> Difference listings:
┏━━
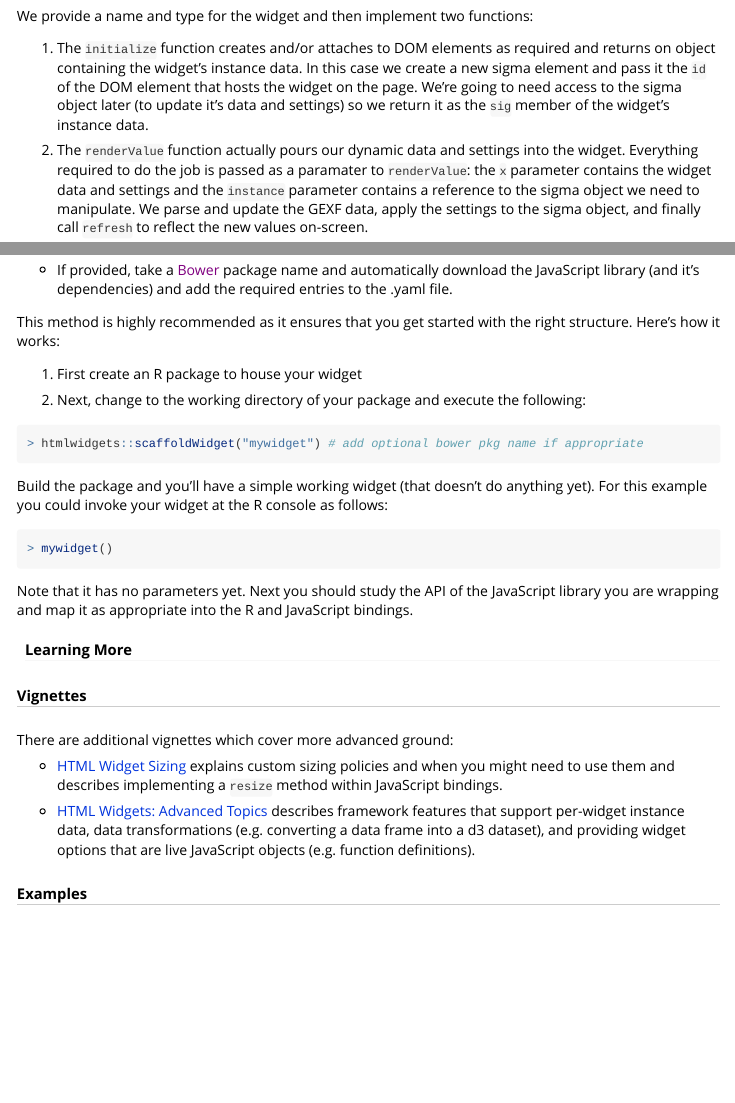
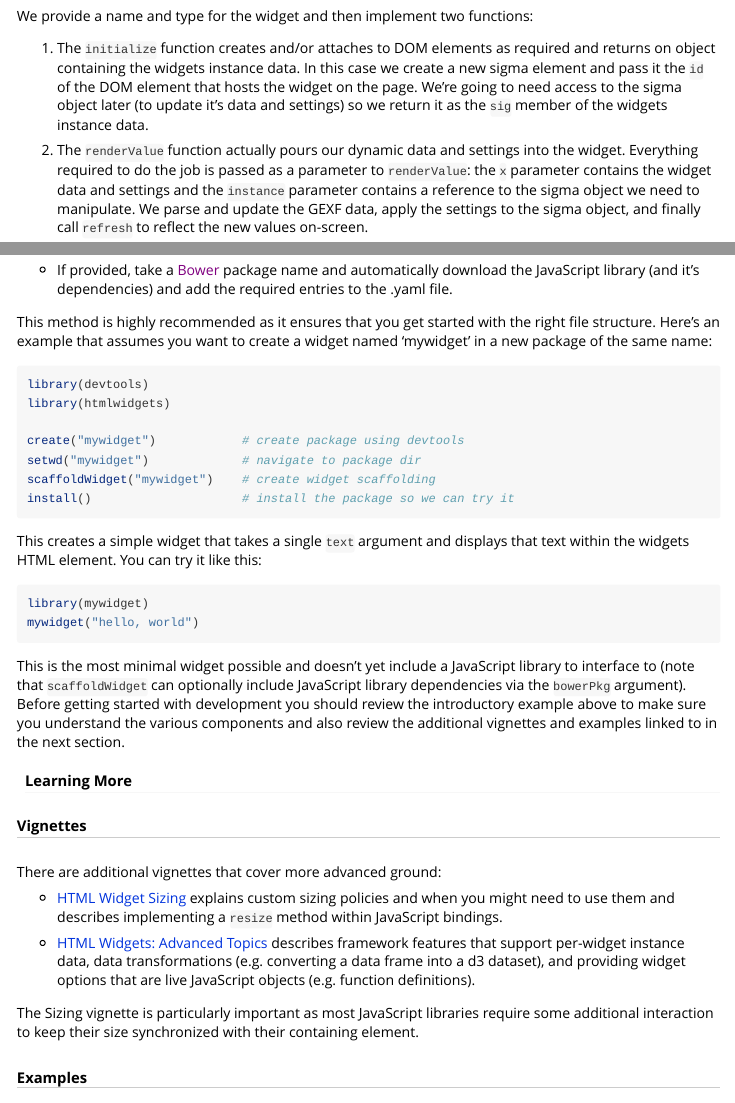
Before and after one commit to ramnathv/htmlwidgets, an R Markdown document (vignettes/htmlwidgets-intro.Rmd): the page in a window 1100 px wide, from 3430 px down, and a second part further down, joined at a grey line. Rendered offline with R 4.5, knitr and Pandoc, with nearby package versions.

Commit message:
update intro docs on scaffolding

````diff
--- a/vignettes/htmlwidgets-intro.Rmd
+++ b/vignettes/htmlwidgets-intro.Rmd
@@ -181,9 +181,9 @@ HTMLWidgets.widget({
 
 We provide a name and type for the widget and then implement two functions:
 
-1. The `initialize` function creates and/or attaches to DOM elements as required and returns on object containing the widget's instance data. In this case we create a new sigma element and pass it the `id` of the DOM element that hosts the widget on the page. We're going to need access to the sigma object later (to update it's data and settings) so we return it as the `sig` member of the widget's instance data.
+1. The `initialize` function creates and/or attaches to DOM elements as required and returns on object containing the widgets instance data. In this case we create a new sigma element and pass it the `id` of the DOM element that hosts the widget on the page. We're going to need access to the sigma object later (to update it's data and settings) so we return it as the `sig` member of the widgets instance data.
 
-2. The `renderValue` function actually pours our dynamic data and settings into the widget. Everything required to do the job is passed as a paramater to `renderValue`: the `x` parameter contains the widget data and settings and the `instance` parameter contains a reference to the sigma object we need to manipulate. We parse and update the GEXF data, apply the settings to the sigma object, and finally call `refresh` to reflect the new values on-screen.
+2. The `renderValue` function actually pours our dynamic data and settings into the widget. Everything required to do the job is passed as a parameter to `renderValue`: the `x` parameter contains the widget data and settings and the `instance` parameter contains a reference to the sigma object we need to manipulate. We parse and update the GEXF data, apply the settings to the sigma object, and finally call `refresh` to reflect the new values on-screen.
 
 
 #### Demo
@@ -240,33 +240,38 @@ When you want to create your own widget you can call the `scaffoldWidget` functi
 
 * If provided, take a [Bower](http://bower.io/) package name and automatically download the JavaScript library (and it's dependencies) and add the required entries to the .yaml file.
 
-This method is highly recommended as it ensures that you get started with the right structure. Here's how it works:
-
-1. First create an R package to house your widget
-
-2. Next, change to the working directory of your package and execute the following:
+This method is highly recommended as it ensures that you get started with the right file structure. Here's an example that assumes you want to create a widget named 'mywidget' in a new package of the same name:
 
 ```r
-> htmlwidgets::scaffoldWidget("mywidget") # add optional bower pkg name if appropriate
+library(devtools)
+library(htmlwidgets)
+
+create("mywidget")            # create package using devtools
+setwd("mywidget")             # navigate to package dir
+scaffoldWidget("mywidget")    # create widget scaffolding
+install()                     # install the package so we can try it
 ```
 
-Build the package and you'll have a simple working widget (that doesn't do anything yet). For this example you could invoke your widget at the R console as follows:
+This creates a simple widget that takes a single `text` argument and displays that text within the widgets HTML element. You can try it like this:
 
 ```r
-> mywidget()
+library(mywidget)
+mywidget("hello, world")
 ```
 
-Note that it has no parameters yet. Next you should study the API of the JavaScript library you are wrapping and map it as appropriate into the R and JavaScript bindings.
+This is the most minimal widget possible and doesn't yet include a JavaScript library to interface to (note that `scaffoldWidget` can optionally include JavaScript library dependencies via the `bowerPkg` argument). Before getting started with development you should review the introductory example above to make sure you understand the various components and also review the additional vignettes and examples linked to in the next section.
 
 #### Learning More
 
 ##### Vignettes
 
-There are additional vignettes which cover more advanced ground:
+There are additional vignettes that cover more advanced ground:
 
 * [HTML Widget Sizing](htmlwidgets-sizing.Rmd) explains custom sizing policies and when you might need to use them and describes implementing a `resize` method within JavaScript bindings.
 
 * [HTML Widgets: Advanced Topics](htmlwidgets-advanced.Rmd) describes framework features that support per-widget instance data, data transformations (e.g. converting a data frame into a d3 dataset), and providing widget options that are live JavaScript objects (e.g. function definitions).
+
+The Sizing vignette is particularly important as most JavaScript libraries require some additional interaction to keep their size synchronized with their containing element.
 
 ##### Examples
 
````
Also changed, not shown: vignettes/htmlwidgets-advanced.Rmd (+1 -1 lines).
┗━━
> TASK TO COMPLETE:
An exact restatement of every record is required. Omit the images.

> EXERCISE ANSWER:
Before and after one commit to ramnathv/htmlwidgets, an R Markdown document (vignettes/htmlwidgets-intro.Rmd): the page in a window 1100 px wide, from 3430 px down, and a second part further down, joined at a grey line. Rendered offline with R 4.5, knitr and Pandoc, with nearby package versions.

Commit message:
update intro docs on scaffolding

````diff
--- a/vignettes/htmlwidgets-intro.Rmd
+++ b/vignettes/htmlwidgets-intro.Rmd
@@ -181,9 +181,9 @@ HTMLWidgets.widget({
 
 We provide a name and type for the widget and then implement two functions:
 
-1. The `initialize` function creates and/or attaches to DOM elements as required and returns on object containing the widget's instance data. In this case we create a new sigma element and pass it the `id` of the DOM element that hosts the widget on the page. We're going to need access to the sigma object later (to update it's data and settings) so we return it as the `sig` member of the widget's instance data.
+1. The `initialize` function creates and/or attaches to DOM elements as required and returns on object containing the widgets instance data. In this case we create a new sigma element and pass it the `id` of the DOM element that hosts the widget on the page. We're going to need access to the sigma object later (to update it's data and settings) so we return it as the `sig` member of the widgets instance data.
 
-2. The `renderValue` function actually pours our dynamic data and settings into the widget. Everything required to do the job is passed as a paramater to `renderValue`: the `x` parameter contains the widget data and settings and the `instance` parameter contains a reference to the sigma object we need to manipulate. We parse and update the GEXF data, apply the settings to the sigma object, and finally call `refresh` to reflect the new values on-screen.
+2. The `renderValue` function actually pours our dynamic data and settings into the widget. Everything required to do the job is passed as a parameter to `renderValue`: the `x` parameter contains the widget data and settings and the `instance` parameter contains a reference to the sigma object we need to manipulate. We parse and update the GEXF data, apply the settings to the sigma object, and finally call `refresh` to reflect the new values on-screen.
 
 
 #### Demo
@@ -240,33 +240,38 @@ When you want to create your own widget you can call the `scaffoldWidget` functi
 
 * If provided, take a [Bower](http://bower.io/) package name and automatically download the JavaScript library (and it's dependencies) and add the required entries to the .yaml file.
 
-This method is highly recommended as it ensures that you get started with the right structure. Here's how it works:
-
-1. First create an R package to house your widget
-
-2. Next, change to the working directory of your package and execute the following:
+This method is highly recommended as it ensures that you get started with the right file structure. Here's an example that assumes you want to create a widget named 'mywidget' in a new package of the same name:
 
 ```r
-> htmlwidgets::scaffoldWidget("mywidget") # add optional bower pkg name if appropriate
+library(devtools)
+library(htmlwidgets)
+
+create("mywidget")            # create package using devtools
+setwd("mywidget")             # navigate to package dir
+scaffoldWidget("mywidget")    # create widget scaffolding
+install()                     # install the package so we can try it
 ```
 
-Build the package and you'll have a simple working widget (that doesn't do anything yet). For this example you could invoke your widget at the R console as follows:
+This creates a simple widget that takes a single `text` argument and displays that text within the widgets HTML element. You can try it like this:
 
 ```r
-> mywidget()
+library(mywidget)
+mywidget("hello, world")
 ```
 
-Note that it has no parameters yet. Next you should study the API of the JavaScript library you are wrapping and map it as appropriate into the R and JavaScript bindings.
+This is the most minimal widget possible and doesn't yet include a JavaScript library to interface to (note that `scaffoldWidget` can optionally include JavaScript library dependencies via the `bowerPkg` argument). Before getting started with development you should review the introductory example above to make sure you understand the various components and also review the additional vignettes and examples linked to in the next section.
 
 #### Learning More
 
 ##### Vignettes
 
-There are additional vignettes which cover more advanced ground:
+There are additional vignettes that cover more advanced ground:
 
 * [HTML Widget Sizing](htmlwidgets-sizing.Rmd) explains custom sizing policies and when you might need to use them and describes implementing a `resize` method within JavaScript bindings.
 
 * [HTML Widgets: Advanced Topics](htmlwidgets-advanced.Rmd) describes framework features that support per-widget instance data, data transformations (e.g. converting a data frame into a d3 dataset), and providing widget options that are live JavaScript objects (e.g. function definitions).
+
+The Sizing vignette is particularly important as most JavaScript libraries require some additional interaction to keep their size synchronized with their containing element.
 
 ##### Examples
 
````
Also changed, not shown: vignettes/htmlwidgets-advanced.Rmd (+1 -1 lines).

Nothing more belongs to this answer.